“If I know a song of Africa, of the giraffe and the African new moon lying on her back, of the plows in the fields and the sweaty faces of the coffee pickers, does Africa know a song of me? Will the air over the plain quiver with a color that I have had on, or the children invent a game in which my name is, or the full moon throw a shadow over the gravel of the drive that was like me, or will the eagles of the Ngong Hills look out for me?”
For a person who travels so much and writes in detail about his encounters and experiences, I am rather confused how every time when I think about my travels in Africa it doesn’t fail to put a smile on my face and ponder over all the amazing times I have had there. The depiction of Africa in the words of Karen Blixen is an accurate picture of how beautiful and magnificent this third world continent is.
On my journey I was introduced to an incredible place known as Mombasa. Mombasa is actually a city present on the coast of Kenya and is considered to be the country’s second largest city as compared to Nairobi. In 2016, it reportedly has a population of about 1.2 million people. Guess birth control isn’t just India’s or China’s problems.
My this blog Post will Give a insight on Mombasa hotels ,the beautiful and interesting Mombasa history a detail about things to do in Mombasa and Mombasa tourism.
Mombasa to me seemed to be the hub of cultures and languages that dwelled from various sides of the Indian Ocean and it’s like an exotic desert that awaits travellers who stumble upon Kenya’s coastline. Mombasa in reality has more in common with the city Dakar or Dar es Salaam then it does with Nairobi. It is a blend of Arabia, Africa and India and it can be intoxicating to travellers like me. Despite its sleaze and grime, many visitors find themselves seduced by east Africa’s most cosmopolitan and biggest port.
The city resides on the Mombasa Island and sprawls to the surrounding main lands. The Island itself is separated from the main by the two creeks, Kilindini Harbour and Tudor creek. The city is connected to the north by the Nyali Bridge, to the west via the Makupa Causeway, to the south by the Likoni Ferry and alongside it runs the Kenya-Uganda Railway. The port is of service to interior countries as well as Kenya, and it links them to the ocean. They city has its own airport known as the Moi International Airport that is present in the northwest mainland suburb of Chaani.
Mombasa in its early days used to be a trading town. It was an important center for trade of ivory, gold and spices. The trade links of the city were expanded as far as modern day China and the Indian subcontinent. Then in the late 19th century it became a metropolis of a plantation society and was quite dependent on slave labour. Ivory caravans were a key source of the city’s economic prosperity. Mombasa has witnessed its fair share of power struggle battles. In the 1500’s the Portugese sacked the city and then later the Ottoman Turks led revolts against them. The Portugese then built the Fort Jesus in order to administer the region. Later the Sultanate of Oman took over. And so on Mombasa’s encounter with power hungry nations continued.

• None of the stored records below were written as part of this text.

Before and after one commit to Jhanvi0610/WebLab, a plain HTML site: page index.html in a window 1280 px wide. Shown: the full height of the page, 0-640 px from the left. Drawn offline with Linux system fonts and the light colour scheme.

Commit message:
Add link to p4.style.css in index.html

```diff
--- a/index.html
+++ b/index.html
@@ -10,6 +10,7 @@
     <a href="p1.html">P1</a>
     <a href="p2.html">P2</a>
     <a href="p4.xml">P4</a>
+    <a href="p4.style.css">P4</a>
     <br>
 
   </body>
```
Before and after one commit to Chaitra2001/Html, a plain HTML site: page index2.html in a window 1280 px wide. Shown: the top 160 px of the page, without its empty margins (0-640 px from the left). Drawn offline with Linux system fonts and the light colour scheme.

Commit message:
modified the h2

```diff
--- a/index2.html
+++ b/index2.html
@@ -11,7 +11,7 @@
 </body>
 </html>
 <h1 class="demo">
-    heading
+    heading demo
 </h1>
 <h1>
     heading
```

The city was actually called Kisiwa Cha Mvita in Swahil, translated as the Island of war. The city itself does have many faces from the ecstatic passion of the call to prayer over the old town, to the sight of Zanzibar-bound dhow slithering over the horizon, to the waves colliding against the coral beaches underneath the Fort Jesus.
Mombasa is a key tourist destination with many amazing places to go. The Haller Park is one of them. It is located on the main road and is quite easy to find. The Haller Park is actually and old quarry that has been turned into a wetland. Descending a flight of stairs and through a magical forest I came up to a larger hut that offered directions and provided a video to watch. You can watch Giraffes and crocodiles. They also have small enclosures which are filled with a vast variety of snakes and lizards.

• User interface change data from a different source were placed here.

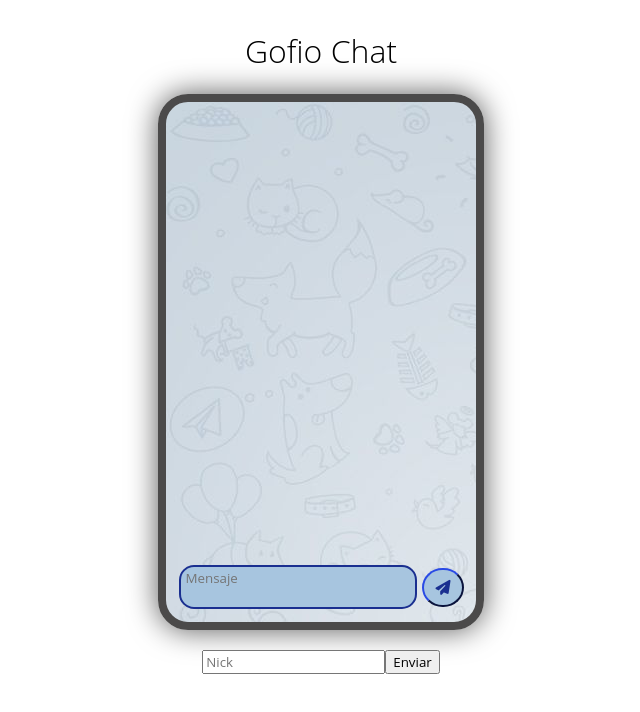
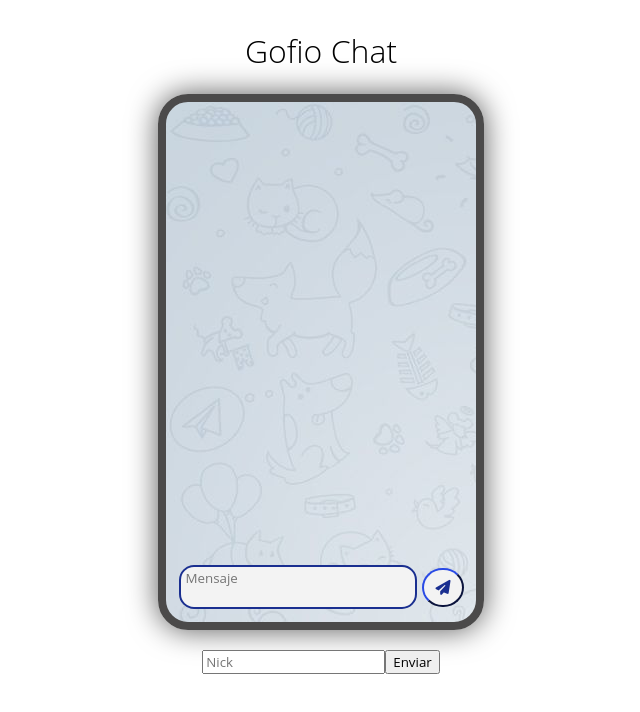
Before and after one commit to AdrianSocasToledo/ChatExample, a website: page client/index.html in a window 1280 px wide. Shown: the whole page, without its empty margins (319-959 px from the left). Drawn offline with nearby package versions, Linux system fonts and the light colour scheme; no server answers.

Commit message:
fondos textos blancos

```diff
--- a/client/styles.css
+++ b/client/styles.css
@@ -49,7 +49,6 @@ h1 {
 
 .message{
   display: flex;
-  justify-content: space-between;
   margin-top: 5px;
   margin-bottom: 15px;
   padding: 5px;
@@ -78,7 +77,7 @@ h1 {
 
 #text {
   resize: none;
-  background-color: rgb(167, 197, 223);
+  background-color: rgb(243, 243, 243);
   width: 85%;
   border: solid rgb(26, 47, 144) 2px;
   border-radius: 15px;
@@ -97,7 +96,7 @@ h1 {
   width: 15%;
   height: 80%;
   border-radius: 50%;
-  background-color: rgb(167, 197, 223);
+  background-color: rgb(243, 243, 243);
   border-color: rgb(26, 47, 144);
   outline: none;
 
```
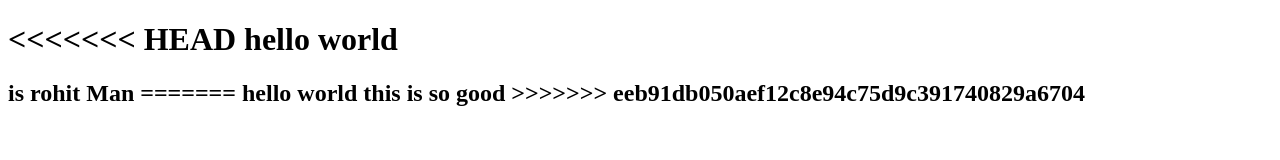
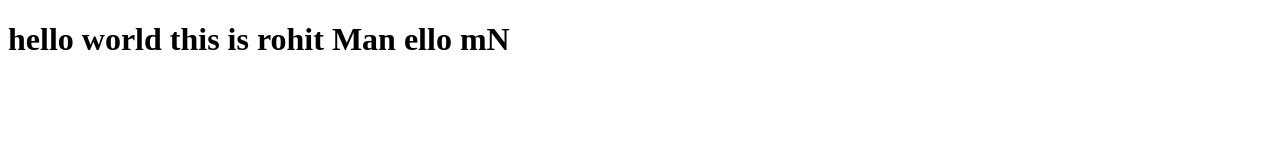
Before and after one commit to Rohitkumar22/web-programming-, a plain HTML site: page index.html in a window 1280 px wide. Drawn offline with Linux system fonts and the light colour scheme.

Commit message:
ulta seedha

```diff
--- a/index.html
+++ b/index.html
@@ -7,12 +7,9 @@ my wesite
 </head>
 <body>
 <h1 >
-<<<<<<< HEAD
-hello world<h1>
-<h2> is rohit Man
-=======
-hello world this is so good
->>>>>>> eeb91db050aef12c8e94c75d9c391740829a6704
+hello world
+this is rohit Man ello mN
+
 </h1>
 </body>
 </html>
```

Another interesting place I visited was Fort Jesus. It’s one of those places that have an impact on you when you first visit them but it’s not a place I would go again and again. There are some specimens on display and there are guides that offer explanations and stories regarding the fort. The fort has an amazing view and does have pretty cool areas for photo-shoots. You actually get to walk where people have walked for centuries. All it the experience requires is an imaginative mind and then you can literally feel and be taken back over hundreds of years.

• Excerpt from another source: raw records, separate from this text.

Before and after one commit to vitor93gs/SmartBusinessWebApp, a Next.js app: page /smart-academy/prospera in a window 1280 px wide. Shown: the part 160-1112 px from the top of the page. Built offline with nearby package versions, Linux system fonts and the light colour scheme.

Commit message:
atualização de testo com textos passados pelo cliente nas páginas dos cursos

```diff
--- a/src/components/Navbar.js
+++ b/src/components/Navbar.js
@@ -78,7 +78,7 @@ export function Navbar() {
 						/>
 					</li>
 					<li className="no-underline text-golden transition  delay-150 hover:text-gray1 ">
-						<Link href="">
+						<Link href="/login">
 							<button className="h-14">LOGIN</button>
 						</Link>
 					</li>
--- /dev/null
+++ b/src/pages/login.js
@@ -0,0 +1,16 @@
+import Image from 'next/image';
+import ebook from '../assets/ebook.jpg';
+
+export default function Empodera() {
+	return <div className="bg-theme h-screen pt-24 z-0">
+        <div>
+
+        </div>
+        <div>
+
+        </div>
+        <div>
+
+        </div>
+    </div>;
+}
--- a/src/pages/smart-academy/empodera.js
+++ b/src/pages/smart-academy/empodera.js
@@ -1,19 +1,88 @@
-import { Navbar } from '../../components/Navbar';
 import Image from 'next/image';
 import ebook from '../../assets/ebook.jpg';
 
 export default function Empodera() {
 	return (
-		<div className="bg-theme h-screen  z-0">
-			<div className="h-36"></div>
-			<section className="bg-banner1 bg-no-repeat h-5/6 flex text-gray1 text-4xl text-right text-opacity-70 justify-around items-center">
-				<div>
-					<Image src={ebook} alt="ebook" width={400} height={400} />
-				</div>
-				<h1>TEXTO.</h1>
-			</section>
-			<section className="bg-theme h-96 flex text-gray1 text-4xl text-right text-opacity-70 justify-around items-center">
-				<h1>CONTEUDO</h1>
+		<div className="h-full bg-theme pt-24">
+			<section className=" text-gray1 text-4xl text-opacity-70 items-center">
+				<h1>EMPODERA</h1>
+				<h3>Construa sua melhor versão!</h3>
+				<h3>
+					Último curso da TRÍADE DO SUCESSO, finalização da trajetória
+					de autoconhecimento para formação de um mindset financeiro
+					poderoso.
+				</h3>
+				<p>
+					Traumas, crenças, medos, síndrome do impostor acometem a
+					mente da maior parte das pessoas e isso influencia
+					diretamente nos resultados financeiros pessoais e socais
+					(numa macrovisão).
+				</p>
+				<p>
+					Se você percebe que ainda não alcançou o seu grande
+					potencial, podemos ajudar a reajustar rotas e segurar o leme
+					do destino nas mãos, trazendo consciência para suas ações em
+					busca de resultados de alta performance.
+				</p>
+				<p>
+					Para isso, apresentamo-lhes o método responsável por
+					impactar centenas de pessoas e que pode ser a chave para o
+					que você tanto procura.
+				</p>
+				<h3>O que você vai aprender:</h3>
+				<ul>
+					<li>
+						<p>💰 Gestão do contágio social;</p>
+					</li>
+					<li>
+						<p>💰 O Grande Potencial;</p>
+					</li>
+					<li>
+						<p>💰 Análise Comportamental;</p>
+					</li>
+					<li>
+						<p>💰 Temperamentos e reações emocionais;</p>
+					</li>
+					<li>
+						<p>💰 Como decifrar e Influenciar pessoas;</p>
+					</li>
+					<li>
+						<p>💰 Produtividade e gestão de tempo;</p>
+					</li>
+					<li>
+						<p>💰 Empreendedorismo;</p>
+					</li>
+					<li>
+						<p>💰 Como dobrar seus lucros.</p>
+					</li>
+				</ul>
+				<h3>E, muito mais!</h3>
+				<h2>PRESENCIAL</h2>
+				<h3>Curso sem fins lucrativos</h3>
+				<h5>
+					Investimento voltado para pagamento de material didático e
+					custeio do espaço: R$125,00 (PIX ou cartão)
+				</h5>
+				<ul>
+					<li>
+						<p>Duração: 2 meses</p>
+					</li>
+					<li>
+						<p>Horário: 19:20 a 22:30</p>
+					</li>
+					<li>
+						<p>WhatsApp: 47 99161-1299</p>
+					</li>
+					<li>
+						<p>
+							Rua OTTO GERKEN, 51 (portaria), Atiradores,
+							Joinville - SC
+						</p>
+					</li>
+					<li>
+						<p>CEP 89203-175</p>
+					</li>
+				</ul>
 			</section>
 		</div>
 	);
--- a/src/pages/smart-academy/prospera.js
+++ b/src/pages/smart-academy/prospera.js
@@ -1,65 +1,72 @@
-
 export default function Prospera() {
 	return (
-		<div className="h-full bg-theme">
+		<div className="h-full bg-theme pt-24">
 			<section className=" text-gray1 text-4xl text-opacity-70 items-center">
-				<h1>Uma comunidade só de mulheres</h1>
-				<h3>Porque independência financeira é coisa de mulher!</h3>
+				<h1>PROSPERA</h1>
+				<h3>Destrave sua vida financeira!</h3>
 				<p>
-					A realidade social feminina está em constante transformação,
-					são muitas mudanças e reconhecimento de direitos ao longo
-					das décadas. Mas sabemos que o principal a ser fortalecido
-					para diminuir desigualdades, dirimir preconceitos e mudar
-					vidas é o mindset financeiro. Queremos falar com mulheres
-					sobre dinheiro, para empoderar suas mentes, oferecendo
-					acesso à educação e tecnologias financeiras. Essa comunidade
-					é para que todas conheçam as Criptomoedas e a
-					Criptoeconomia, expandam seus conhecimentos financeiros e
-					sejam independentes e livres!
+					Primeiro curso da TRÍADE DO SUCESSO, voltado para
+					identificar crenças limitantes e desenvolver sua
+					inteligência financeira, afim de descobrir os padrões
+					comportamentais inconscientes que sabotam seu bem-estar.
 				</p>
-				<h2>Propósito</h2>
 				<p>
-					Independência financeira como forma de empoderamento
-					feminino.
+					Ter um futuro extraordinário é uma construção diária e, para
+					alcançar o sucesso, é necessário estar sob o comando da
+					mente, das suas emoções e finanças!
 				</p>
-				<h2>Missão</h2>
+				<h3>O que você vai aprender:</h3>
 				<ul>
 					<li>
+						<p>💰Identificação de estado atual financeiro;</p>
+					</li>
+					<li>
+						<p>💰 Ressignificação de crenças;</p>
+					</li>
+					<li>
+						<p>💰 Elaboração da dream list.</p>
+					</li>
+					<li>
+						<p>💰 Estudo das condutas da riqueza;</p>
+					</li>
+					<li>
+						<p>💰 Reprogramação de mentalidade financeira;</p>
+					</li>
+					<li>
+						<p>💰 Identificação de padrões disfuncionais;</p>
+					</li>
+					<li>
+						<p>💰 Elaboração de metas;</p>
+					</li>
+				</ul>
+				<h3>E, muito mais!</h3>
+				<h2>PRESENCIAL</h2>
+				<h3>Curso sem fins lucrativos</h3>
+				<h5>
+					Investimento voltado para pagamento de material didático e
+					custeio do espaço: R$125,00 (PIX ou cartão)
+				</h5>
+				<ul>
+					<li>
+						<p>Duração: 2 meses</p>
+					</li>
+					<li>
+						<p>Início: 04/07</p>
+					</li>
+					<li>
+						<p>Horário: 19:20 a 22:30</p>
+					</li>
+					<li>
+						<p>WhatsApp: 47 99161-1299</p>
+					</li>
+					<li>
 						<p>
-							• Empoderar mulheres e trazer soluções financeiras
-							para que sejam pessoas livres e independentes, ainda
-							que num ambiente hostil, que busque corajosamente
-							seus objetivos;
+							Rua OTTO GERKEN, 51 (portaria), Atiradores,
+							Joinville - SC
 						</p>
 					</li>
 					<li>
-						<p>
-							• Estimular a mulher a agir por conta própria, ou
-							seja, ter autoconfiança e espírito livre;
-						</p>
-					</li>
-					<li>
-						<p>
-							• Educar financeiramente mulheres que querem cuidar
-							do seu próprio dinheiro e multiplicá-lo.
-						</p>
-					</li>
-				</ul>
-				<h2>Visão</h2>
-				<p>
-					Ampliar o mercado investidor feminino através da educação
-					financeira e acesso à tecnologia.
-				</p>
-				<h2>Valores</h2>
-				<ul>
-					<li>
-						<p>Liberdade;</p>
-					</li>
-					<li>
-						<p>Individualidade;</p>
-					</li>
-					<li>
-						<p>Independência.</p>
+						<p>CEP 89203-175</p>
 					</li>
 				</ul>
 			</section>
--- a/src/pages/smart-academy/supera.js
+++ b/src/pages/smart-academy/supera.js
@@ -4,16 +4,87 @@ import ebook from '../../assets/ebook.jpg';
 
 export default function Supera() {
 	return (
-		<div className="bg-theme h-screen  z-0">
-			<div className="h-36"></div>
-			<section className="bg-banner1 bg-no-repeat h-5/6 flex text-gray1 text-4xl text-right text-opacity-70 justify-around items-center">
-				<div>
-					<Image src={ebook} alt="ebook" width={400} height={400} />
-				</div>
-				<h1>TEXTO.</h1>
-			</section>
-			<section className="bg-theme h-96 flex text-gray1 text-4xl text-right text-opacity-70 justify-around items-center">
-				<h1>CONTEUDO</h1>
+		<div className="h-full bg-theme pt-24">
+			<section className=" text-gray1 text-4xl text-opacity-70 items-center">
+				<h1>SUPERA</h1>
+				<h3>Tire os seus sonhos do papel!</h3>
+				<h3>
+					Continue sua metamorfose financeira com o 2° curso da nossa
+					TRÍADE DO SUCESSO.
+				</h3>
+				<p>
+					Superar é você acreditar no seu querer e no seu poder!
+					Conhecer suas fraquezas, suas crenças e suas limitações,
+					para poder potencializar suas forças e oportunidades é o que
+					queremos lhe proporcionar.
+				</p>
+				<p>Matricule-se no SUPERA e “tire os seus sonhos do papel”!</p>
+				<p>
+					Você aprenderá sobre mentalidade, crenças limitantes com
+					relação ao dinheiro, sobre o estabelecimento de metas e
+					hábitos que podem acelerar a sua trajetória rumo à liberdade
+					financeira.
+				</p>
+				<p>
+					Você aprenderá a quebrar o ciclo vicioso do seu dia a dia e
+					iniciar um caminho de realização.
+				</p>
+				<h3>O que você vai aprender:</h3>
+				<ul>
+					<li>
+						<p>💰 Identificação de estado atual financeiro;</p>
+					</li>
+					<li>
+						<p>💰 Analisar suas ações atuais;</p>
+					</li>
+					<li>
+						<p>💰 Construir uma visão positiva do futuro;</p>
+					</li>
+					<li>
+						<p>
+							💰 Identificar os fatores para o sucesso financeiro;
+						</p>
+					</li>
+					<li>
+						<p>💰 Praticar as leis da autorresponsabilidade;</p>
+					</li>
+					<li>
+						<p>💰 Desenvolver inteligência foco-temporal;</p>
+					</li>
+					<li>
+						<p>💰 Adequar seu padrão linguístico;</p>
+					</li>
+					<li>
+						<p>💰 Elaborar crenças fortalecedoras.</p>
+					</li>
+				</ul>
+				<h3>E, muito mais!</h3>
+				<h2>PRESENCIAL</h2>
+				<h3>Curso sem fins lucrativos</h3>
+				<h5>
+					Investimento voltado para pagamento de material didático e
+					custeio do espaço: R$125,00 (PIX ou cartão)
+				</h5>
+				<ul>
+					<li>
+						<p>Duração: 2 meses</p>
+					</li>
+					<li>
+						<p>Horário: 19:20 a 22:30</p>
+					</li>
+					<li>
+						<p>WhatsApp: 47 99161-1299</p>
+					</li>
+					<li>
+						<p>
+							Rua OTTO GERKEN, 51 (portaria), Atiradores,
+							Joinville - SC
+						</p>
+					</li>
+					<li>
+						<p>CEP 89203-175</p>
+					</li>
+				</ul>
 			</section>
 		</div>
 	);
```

Mombasa is famous for its beaches and Bamburi Beach is a must go place. It’s a place to relax and rest with lovely sunsets. I did do a lot of meditation on the beach and made quite a handful of new friends. All in all, the windy salty air had a peaceful feeling and the food was amazing. Nyali Beach is also a wonderful white sand place to go to.
The old town is another place in Mombasa that gets a lot of tourist’s attention. It’s a great old city, with nice little market stalls and full of life. You can actually feel the local life as it flurries in front of you. The people there are quite friendly as well. It is lined with beautiful Arabian buildings and architecture and it’s a treat to completely lose yourself in the alleys of this historic town.
The Swahi people themselves said in an ancient proverb that Mombasa is famous, but its waters are dangerously deep. Beware. Now they stuff like that and they actually think we won’t visit. Well I love danger. I say bring it on. The things that bring me down only make me stronger; well guess the gypsy in me is an strike today. Anyways if you love what you read please share it with your friends and family and do revisit the blog. Bye!